| WHAT THE TASK ASKS |
Leave out the pictures and print the records below exactly.

| DATA EXTRACT |

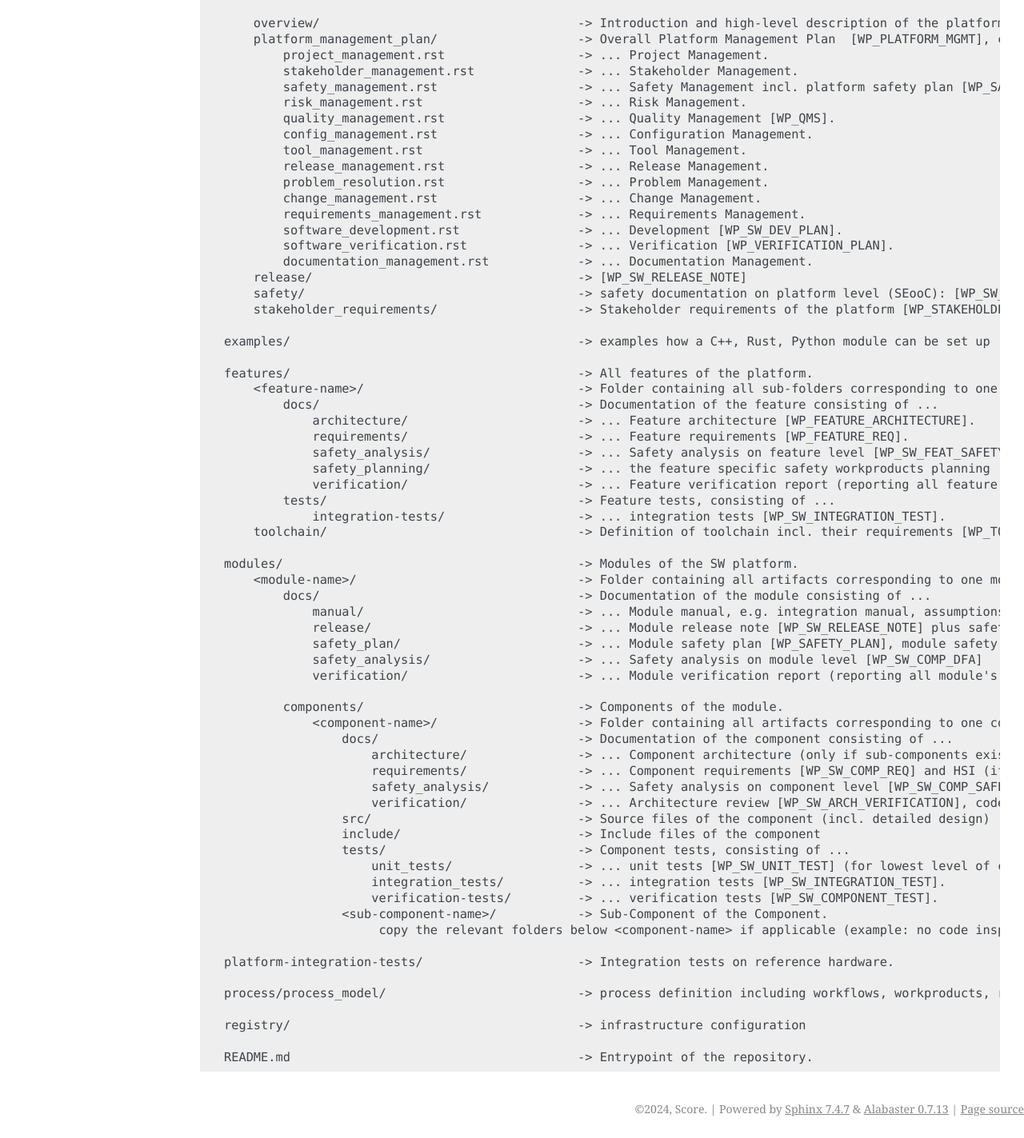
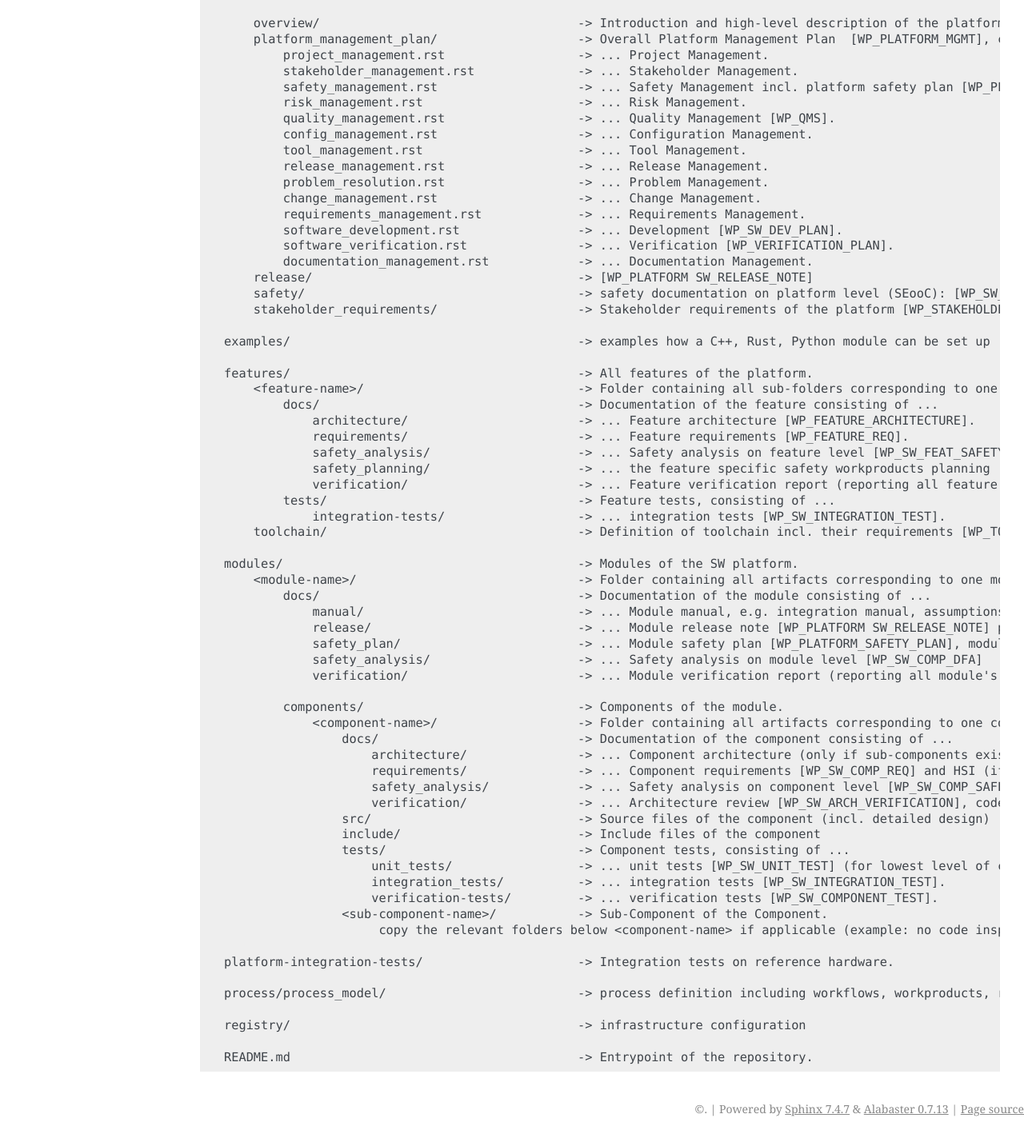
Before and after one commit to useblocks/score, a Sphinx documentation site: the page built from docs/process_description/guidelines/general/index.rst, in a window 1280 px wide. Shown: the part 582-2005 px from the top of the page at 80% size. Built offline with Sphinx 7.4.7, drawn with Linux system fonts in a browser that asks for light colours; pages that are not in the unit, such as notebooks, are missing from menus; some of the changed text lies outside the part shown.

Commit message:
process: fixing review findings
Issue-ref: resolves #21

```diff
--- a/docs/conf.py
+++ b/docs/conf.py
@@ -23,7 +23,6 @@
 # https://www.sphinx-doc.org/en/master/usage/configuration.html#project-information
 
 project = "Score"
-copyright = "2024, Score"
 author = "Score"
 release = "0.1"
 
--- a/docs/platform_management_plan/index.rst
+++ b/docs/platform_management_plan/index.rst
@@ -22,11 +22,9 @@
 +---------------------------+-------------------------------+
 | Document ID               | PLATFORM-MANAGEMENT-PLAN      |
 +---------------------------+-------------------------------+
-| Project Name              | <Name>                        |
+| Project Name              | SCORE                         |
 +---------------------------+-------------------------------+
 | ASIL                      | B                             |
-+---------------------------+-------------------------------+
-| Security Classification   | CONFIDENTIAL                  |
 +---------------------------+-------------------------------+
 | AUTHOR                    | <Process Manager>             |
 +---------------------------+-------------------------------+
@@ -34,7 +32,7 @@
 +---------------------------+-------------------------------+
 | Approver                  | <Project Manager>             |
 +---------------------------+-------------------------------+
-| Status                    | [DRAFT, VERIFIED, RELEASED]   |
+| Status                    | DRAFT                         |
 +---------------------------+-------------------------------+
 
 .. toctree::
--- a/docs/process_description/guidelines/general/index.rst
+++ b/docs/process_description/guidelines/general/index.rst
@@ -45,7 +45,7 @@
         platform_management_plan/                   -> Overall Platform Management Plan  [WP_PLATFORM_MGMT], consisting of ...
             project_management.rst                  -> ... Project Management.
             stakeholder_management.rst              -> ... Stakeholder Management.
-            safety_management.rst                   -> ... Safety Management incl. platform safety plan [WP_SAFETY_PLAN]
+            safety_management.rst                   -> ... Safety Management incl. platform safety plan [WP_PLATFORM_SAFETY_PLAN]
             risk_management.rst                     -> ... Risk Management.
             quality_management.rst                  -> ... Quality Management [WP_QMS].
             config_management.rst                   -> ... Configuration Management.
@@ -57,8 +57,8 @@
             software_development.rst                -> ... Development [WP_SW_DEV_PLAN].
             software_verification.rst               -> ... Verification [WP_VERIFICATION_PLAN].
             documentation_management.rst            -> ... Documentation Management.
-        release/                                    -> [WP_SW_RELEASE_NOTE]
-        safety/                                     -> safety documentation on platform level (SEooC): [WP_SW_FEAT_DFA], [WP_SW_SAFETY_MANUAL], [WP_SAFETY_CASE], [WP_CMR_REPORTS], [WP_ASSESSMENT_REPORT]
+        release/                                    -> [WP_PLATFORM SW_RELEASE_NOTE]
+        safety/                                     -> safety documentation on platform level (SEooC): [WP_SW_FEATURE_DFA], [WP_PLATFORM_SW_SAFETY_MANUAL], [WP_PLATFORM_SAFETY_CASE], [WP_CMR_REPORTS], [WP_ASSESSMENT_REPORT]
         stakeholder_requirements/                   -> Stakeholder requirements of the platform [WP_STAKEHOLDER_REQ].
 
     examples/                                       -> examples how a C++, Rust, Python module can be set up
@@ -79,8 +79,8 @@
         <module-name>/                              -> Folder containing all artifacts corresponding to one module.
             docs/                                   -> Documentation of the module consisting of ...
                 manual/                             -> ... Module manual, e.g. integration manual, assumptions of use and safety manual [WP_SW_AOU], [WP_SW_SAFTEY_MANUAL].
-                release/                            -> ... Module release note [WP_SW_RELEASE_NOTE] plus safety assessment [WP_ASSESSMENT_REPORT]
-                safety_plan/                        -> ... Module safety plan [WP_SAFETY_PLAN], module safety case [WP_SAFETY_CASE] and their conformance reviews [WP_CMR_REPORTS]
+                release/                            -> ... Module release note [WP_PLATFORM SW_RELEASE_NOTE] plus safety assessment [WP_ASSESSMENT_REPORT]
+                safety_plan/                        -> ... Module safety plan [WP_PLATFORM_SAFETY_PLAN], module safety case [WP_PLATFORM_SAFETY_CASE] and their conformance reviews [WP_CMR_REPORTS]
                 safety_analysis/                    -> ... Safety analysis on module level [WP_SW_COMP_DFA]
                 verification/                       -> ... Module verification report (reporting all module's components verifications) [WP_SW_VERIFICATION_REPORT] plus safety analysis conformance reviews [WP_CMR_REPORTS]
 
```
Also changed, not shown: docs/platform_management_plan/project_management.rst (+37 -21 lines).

| THE COMPLETED TASK |
Before and after one commit to useblocks/score, a Sphinx documentation site: the page built from docs/process_description/guidelines/general/index.rst, in a window 1280 px wide. Shown: the part 582-2005 px from the top of the page at 80% size. Built offline with Sphinx 7.4.7, drawn with Linux system fonts in a browser that asks for light colours; pages that are not in the unit, such as notebooks, are missing from menus; some of the changed text lies outside the part shown.

Commit message:
process: fixing review findings
Issue-ref: resolves #21

```diff
--- a/docs/conf.py
+++ b/docs/conf.py
@@ -23,7 +23,6 @@
 # https://www.sphinx-doc.org/en/master/usage/configuration.html#project-information
 
 project = "Score"
-copyright = "2024, Score"
 author = "Score"
 release = "0.1"
 
--- a/docs/platform_management_plan/index.rst
+++ b/docs/platform_management_plan/index.rst
@@ -22,11 +22,9 @@
 +---------------------------+-------------------------------+
 | Document ID               | PLATFORM-MANAGEMENT-PLAN      |
 +---------------------------+-------------------------------+
-| Project Name              | <Name>                        |
+| Project Name              | SCORE                         |
 +---------------------------+-------------------------------+
 | ASIL                      | B                             |
-+---------------------------+-------------------------------+
-| Security Classification   | CONFIDENTIAL                  |
 +---------------------------+-------------------------------+
 | AUTHOR                    | <Process Manager>             |
 +---------------------------+-------------------------------+
@@ -34,7 +32,7 @@
 +---------------------------+-------------------------------+
 | Approver                  | <Project Manager>             |
 +---------------------------+-------------------------------+
-| Status                    | [DRAFT, VERIFIED, RELEASED]   |
+| Status                    | DRAFT                         |
 +---------------------------+-------------------------------+
 
 .. toctree::
--- a/docs/process_description/guidelines/general/index.rst
+++ b/docs/process_description/guidelines/general/index.rst
@@ -45,7 +45,7 @@
         platform_management_plan/                   -> Overall Platform Management Plan  [WP_PLATFORM_MGMT], consisting of ...
             project_management.rst                  -> ... Project Management.
             stakeholder_management.rst              -> ... Stakeholder Management.
-            safety_management.rst                   -> ... Safety Management incl. platform safety plan [WP_SAFETY_PLAN]
+            safety_management.rst                   -> ... Safety Management incl. platform safety plan [WP_PLATFORM_SAFETY_PLAN]
             risk_management.rst                     -> ... Risk Management.
             quality_management.rst                  -> ... Quality Management [WP_QMS].
             config_management.rst                   -> ... Configuration Management.
@@ -57,8 +57,8 @@
             software_development.rst                -> ... Development [WP_SW_DEV_PLAN].
             software_verification.rst               -> ... Verification [WP_VERIFICATION_PLAN].
             documentation_management.rst            -> ... Documentation Management.
-        release/                                    -> [WP_SW_RELEASE_NOTE]
-        safety/                                     -> safety documentation on platform level (SEooC): [WP_SW_FEAT_DFA], [WP_SW_SAFETY_MANUAL], [WP_SAFETY_CASE], [WP_CMR_REPORTS], [WP_ASSESSMENT_REPORT]
+        release/                                    -> [WP_PLATFORM SW_RELEASE_NOTE]
+        safety/                                     -> safety documentation on platform level (SEooC): [WP_SW_FEATURE_DFA], [WP_PLATFORM_SW_SAFETY_MANUAL], [WP_PLATFORM_SAFETY_CASE], [WP_CMR_REPORTS], [WP_ASSESSMENT_REPORT]
         stakeholder_requirements/                   -> Stakeholder requirements of the platform [WP_STAKEHOLDER_REQ].
 
     examples/                                       -> examples how a C++, Rust, Python module can be set up
@@ -79,8 +79,8 @@
         <module-name>/                              -> Folder containing all artifacts corresponding to one module.
             docs/                                   -> Documentation of the module consisting of ...
                 manual/                             -> ... Module manual, e.g. integration manual, assumptions of use and safety manual [WP_SW_AOU], [WP_SW_SAFTEY_MANUAL].
-                release/                            -> ... Module release note [WP_SW_RELEASE_NOTE] plus safety assessment [WP_ASSESSMENT_REPORT]
-                safety_plan/                        -> ... Module safety plan [WP_SAFETY_PLAN], module safety case [WP_SAFETY_CASE] and their conformance reviews [WP_CMR_REPORTS]
+                release/                            -> ... Module release note [WP_PLATFORM SW_RELEASE_NOTE] plus safety assessment [WP_ASSESSMENT_REPORT]
+                safety_plan/                        -> ... Module safety plan [WP_PLATFORM_SAFETY_PLAN], module safety case [WP_PLATFORM_SAFETY_CASE] and their conformance reviews [WP_CMR_REPORTS]
                 safety_analysis/                    -> ... Safety analysis on module level [WP_SW_COMP_DFA]
                 verification/                       -> ... Module verification report (reporting all module's components verifications) [WP_SW_VERIFICATION_REPORT] plus safety analysis conformance reviews [WP_CMR_REPORTS]
 
```
Also changed, not shown: docs/platform_management_plan/project_management.rst (+37 -21 lines).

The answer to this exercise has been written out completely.